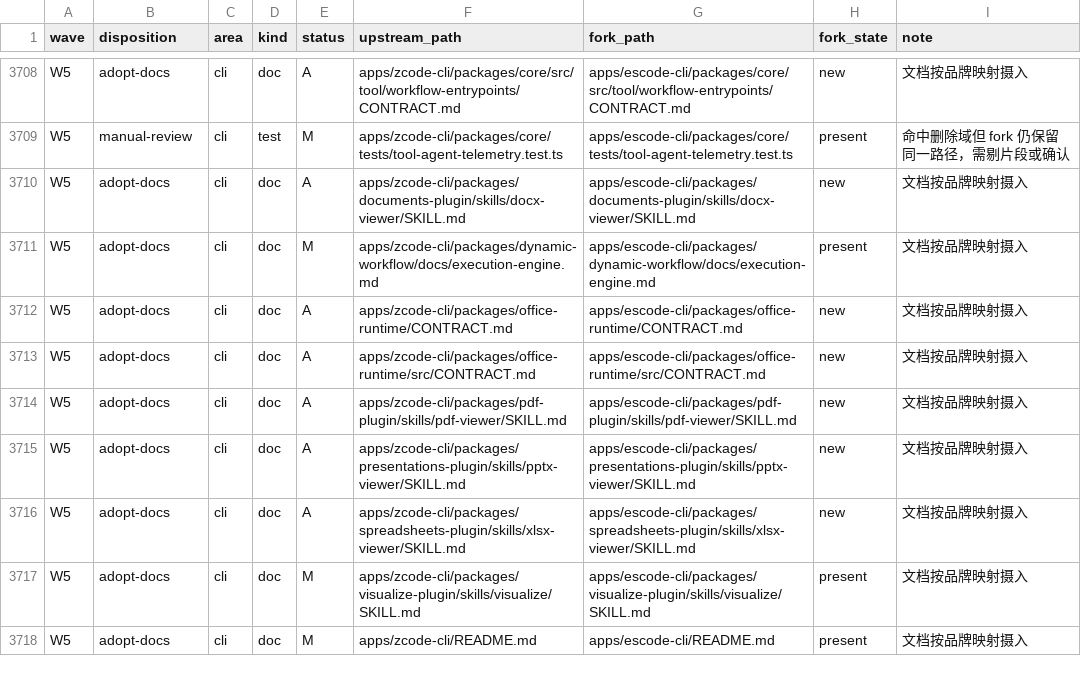
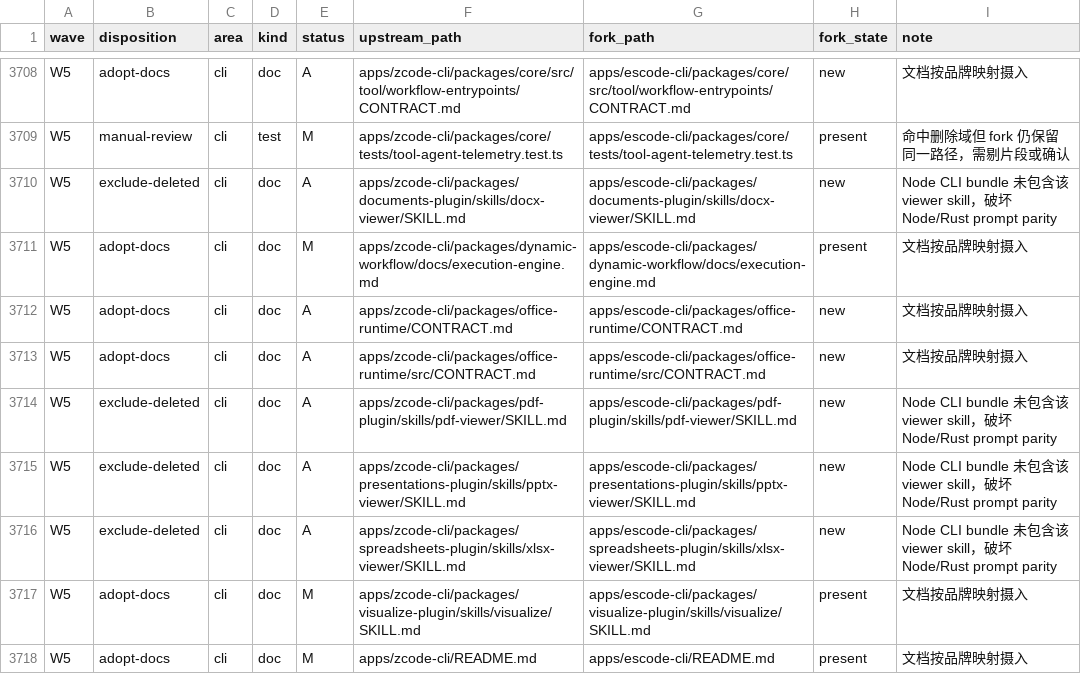
Before and after one commit to sekfung/ESCode, a TSV file: docs/upstream-sync/v3.16.2-manifest.tsv, drawn as a sheet; only a part is shown, gaps mark what is left out.

Commit message:
fix(cli): 移除未进入 Node bundle 的 viewer skills

```diff
--- a/docs/upstream-sync/v3.16.2-manifest.tsv
+++ b/docs/upstream-sync/v3.16.2-manifest.tsv
@@ -3709,3 +3709,3 @@ W5	adopt-docs	cli	doc	A	apps/zcode-cli/packages/core/src/tool/workflow-entrypoin
 W5	manual-review	cli	test	M	apps/zcode-cli/packages/core/tests/tool-agent-telemetry.test.ts	apps/escode-cli/packages/core/tests/tool-agent-telemetry.test.ts	present	命中删除域但 fork 仍保留同一路径，需剔片段或确认
-W5	adopt-docs	cli	doc	A	apps/zcode-cli/packages/documents-plugin/skills/docx-viewer/SKILL.md	apps/escode-cli/packages/documents-plugin/skills/docx-viewer/SKILL.md	new	文档按品牌映射摄入
+W5	exclude-deleted	cli	doc	A	apps/zcode-cli/packages/documents-plugin/skills/docx-viewer/SKILL.md	apps/escode-cli/packages/documents-plugin/skills/docx-viewer/SKILL.md	new	Node CLI bundle 未包含该 viewer skill，破坏 Node/Rust prompt parity
 W5	adopt-docs	cli	doc	M	apps/zcode-cli/packages/dynamic-workflow/docs/execution-engine.md	apps/escode-cli/packages/dynamic-workflow/docs/execution-engine.md	present	文档按品牌映射摄入
@@ -3713,5 +3713,5 @@ W5	adopt-docs	cli	doc	A	apps/zcode-cli/packages/office-runtime/CONTRACT.md	apps/
 W5	adopt-docs	cli	doc	A	apps/zcode-cli/packages/office-runtime/src/CONTRACT.md	apps/escode-cli/packages/office-runtime/src/CONTRACT.md	new	文档按品牌映射摄入
-W5	adopt-docs	cli	doc	A	apps/zcode-cli/packages/pdf-plugin/skills/pdf-viewer/SKILL.md	apps/escode-cli/packages/pdf-plugin/skills/pdf-viewer/SKILL.md	new	文档按品牌映射摄入
-W5	adopt-docs	cli	doc	A	apps/zcode-cli/packages/presentations-plugin/skills/pptx-viewer/SKILL.md	apps/escode-cli/packages/presentations-plugin/skills/pptx-viewer/SKILL.md	new	文档按品牌映射摄入
-W5	adopt-docs	cli	doc	A	apps/zcode-cli/packages/spreadsheets-plugin/skills/xlsx-viewer/SKILL.md	apps/escode-cli/packages/spreadsheets-plugin/skills/xlsx-viewer/SKILL.md	new	文档按品牌映射摄入
+W5	exclude-deleted	cli	doc	A	apps/zcode-cli/packages/pdf-plugin/skills/pdf-viewer/SKILL.md	apps/escode-cli/packages/pdf-plugin/skills/pdf-viewer/SKILL.md	new	Node CLI bundle 未包含该 viewer skill，破坏 Node/Rust prompt parity
+W5	exclude-deleted	cli	doc	A	apps/zcode-cli/packages/presentations-plugin/skills/pptx-viewer/SKILL.md	apps/escode-cli/packages/presentations-plugin/skills/pptx-viewer/SKILL.md	new	Node CLI bundle 未包含该 viewer skill，破坏 Node/Rust prompt parity
+W5	exclude-deleted	cli	doc	A	apps/zcode-cli/packages/spreadsheets-plugin/skills/xlsx-viewer/SKILL.md	apps/escode-cli/packages/spreadsheets-plugin/skills/xlsx-viewer/SKILL.md	new	Node CLI bundle 未包含该 viewer skill，破坏 Node/Rust prompt parity
 W5	adopt-docs	cli	doc	M	apps/zcode-cli/packages/visualize-plugin/skills/visualize/SKILL.md	apps/escode-cli/packages/visualize-plugin/skills/visualize/SKILL.md	present	文档按品牌映射摄入
```
Also changed, not shown: 4 other files.
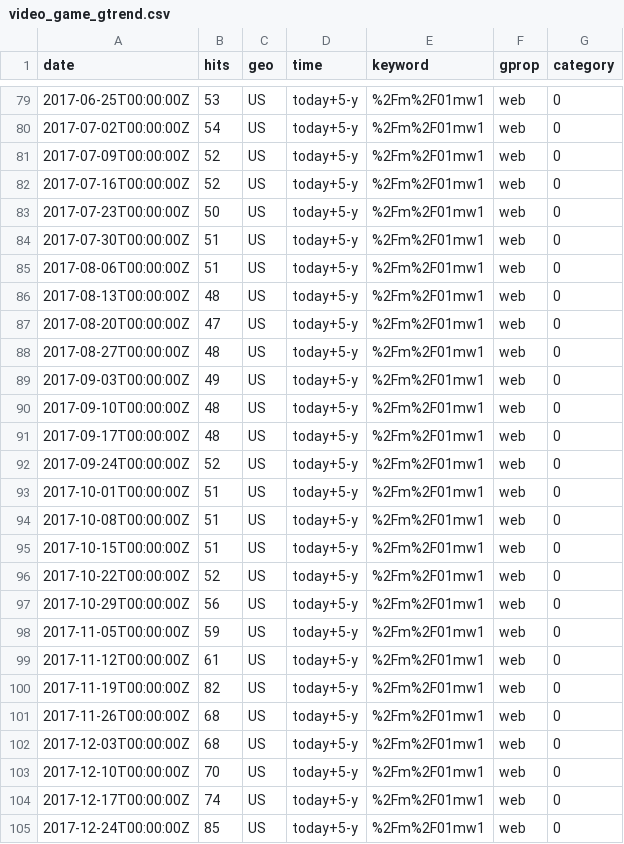
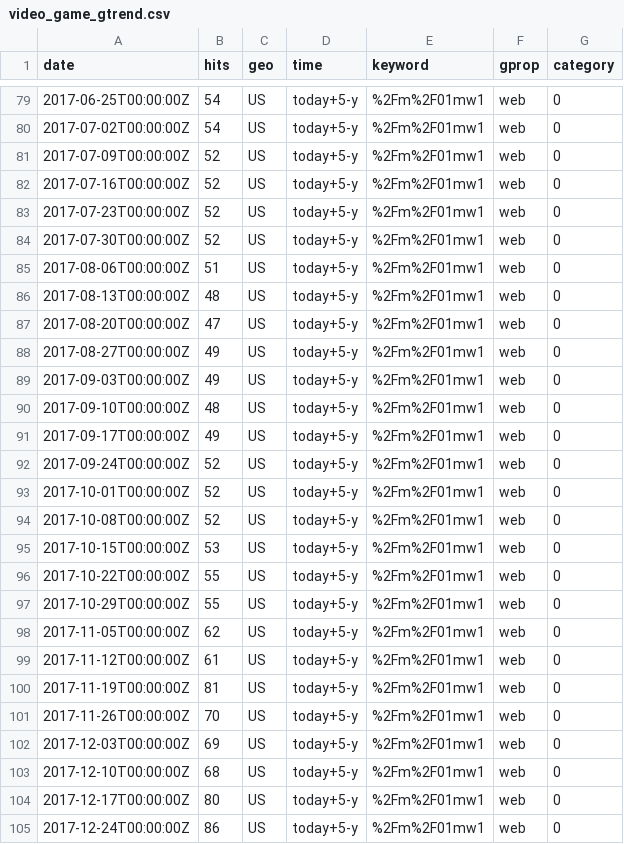
Before and after one commit to nsunami/naoyukisunami.com-netlify, a CSV file: static/data/video_game_gtrend.csv, drawn as a sheet; only a part is shown, gaps mark what is left out; the diff covers the shown part only.

```diff
--- a/static/data/video_game_gtrend.csv
+++ b/static/data/video_game_gtrend.csv
@@ -79,2 +79,2 @@ date,hits,geo,time,keyword,gprop,category
-2017-06-25T00:00:00Z,53,US,today+5-y,%2Fm%2F01mw1,web,0
+2017-06-25T00:00:00Z,54,US,today+5-y,%2Fm%2F01mw1,web,0
 2017-07-02T00:00:00Z,54,US,today+5-y,%2Fm%2F01mw1,web,0
@@ -82,4 +82,4 @@ date,hits,geo,time,keyword,gprop,category
 2017-07-16T00:00:00Z,52,US,today+5-y,%2Fm%2F01mw1,web,0
-2017-07-23T00:00:00Z,50,US,today+5-y,%2Fm%2F01mw1,web,0
-2017-07-30T00:00:00Z,51,US,today+5-y,%2Fm%2F01mw1,web,0
+2017-07-23T00:00:00Z,52,US,today+5-y,%2Fm%2F01mw1,web,0
+2017-07-30T00:00:00Z,52,US,today+5-y,%2Fm%2F01mw1,web,0
 2017-08-06T00:00:00Z,51,US,today+5-y,%2Fm%2F01mw1,web,0
@@ -87,19 +87,19 @@ date,hits,geo,time,keyword,gprop,category
 2017-08-20T00:00:00Z,47,US,today+5-y,%2Fm%2F01mw1,web,0
-2017-08-27T00:00:00Z,48,US,today+5-y,%2Fm%2F01mw1,web,0
+2017-08-27T00:00:00Z,49,US,today+5-y,%2Fm%2F01mw1,web,0
 2017-09-03T00:00:00Z,49,US,today+5-y,%2Fm%2F01mw1,web,0
 2017-09-10T00:00:00Z,48,US,today+5-y,%2Fm%2F01mw1,web,0
-2017-09-17T00:00:00Z,48,US,today+5-y,%2Fm%2F01mw1,web,0
+2017-09-17T00:00:00Z,49,US,today+5-y,%2Fm%2F01mw1,web,0
 2017-09-24T00:00:00Z,52,US,today+5-y,%2Fm%2F01mw1,web,0
-2017-10-01T00:00:00Z,51,US,today+5-y,%2Fm%2F01mw1,web,0
-2017-10-08T00:00:00Z,51,US,today+5-y,%2Fm%2F01mw1,web,0
-2017-10-15T00:00:00Z,51,US,today+5-y,%2Fm%2F01mw1,web,0
-2017-10-22T00:00:00Z,52,US,today+5-y,%2Fm%2F01mw1,web,0
-2017-10-29T00:00:00Z,56,US,today+5-y,%2Fm%2F01mw1,web,0
-2017-11-05T00:00:00Z,59,US,today+5-y,%2Fm%2F01mw1,web,0
+2017-10-01T00:00:00Z,52,US,today+5-y,%2Fm%2F01mw1,web,0
+2017-10-08T00:00:00Z,52,US,today+5-y,%2Fm%2F01mw1,web,0
+2017-10-15T00:00:00Z,53,US,today+5-y,%2Fm%2F01mw1,web,0
+2017-10-22T00:00:00Z,55,US,today+5-y,%2Fm%2F01mw1,web,0
+2017-10-29T00:00:00Z,55,US,today+5-y,%2Fm%2F01mw1,web,0
+2017-11-05T00:00:00Z,62,US,today+5-y,%2Fm%2F01mw1,web,0
 2017-11-12T00:00:00Z,61,US,today+5-y,%2Fm%2F01mw1,web,0
-2017-11-19T00:00:00Z,82,US,today+5-y,%2Fm%2F01mw1,web,0
-2017-11-26T00:00:00Z,68,US,today+5-y,%2Fm%2F01mw1,web,0
-2017-12-03T00:00:00Z,68,US,today+5-y,%2Fm%2F01mw1,web,0
-2017-12-10T00:00:00Z,70,US,today+5-y,%2Fm%2F01mw1,web,0
-2017-12-17T00:00:00Z,74,US,today+5-y,%2Fm%2F01mw1,web,0
-2017-12-24T00:00:00Z,85,US,today+5-y,%2Fm%2F01mw1,web,0
+2017-11-19T00:00:00Z,81,US,today+5-y,%2Fm%2F01mw1,web,0
+2017-11-26T00:00:00Z,70,US,today+5-y,%2Fm%2F01mw1,web,0
+2017-12-03T00:00:00Z,69,US,today+5-y,%2Fm%2F01mw1,web,0
+2017-12-10T00:00:00Z,68,US,today+5-y,%2Fm%2F01mw1,web,0
+2017-12-17T00:00:00Z,80,US,today+5-y,%2Fm%2F01mw1,web,0
+2017-12-24T00:00:00Z,86,US,today+5-y,%2Fm%2F01mw1,web,0
```
Also changed, not shown: 168 edited cells elsewhere in this file, 6 other files.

============================================================

- _Assignment_: Report back every line of the entries in which "changed" occurs.

- _The answer_:
Also changed, not shown: 4 other files.
Also changed, not shown: 168 edited cells elsewhere in this file, 6 other files.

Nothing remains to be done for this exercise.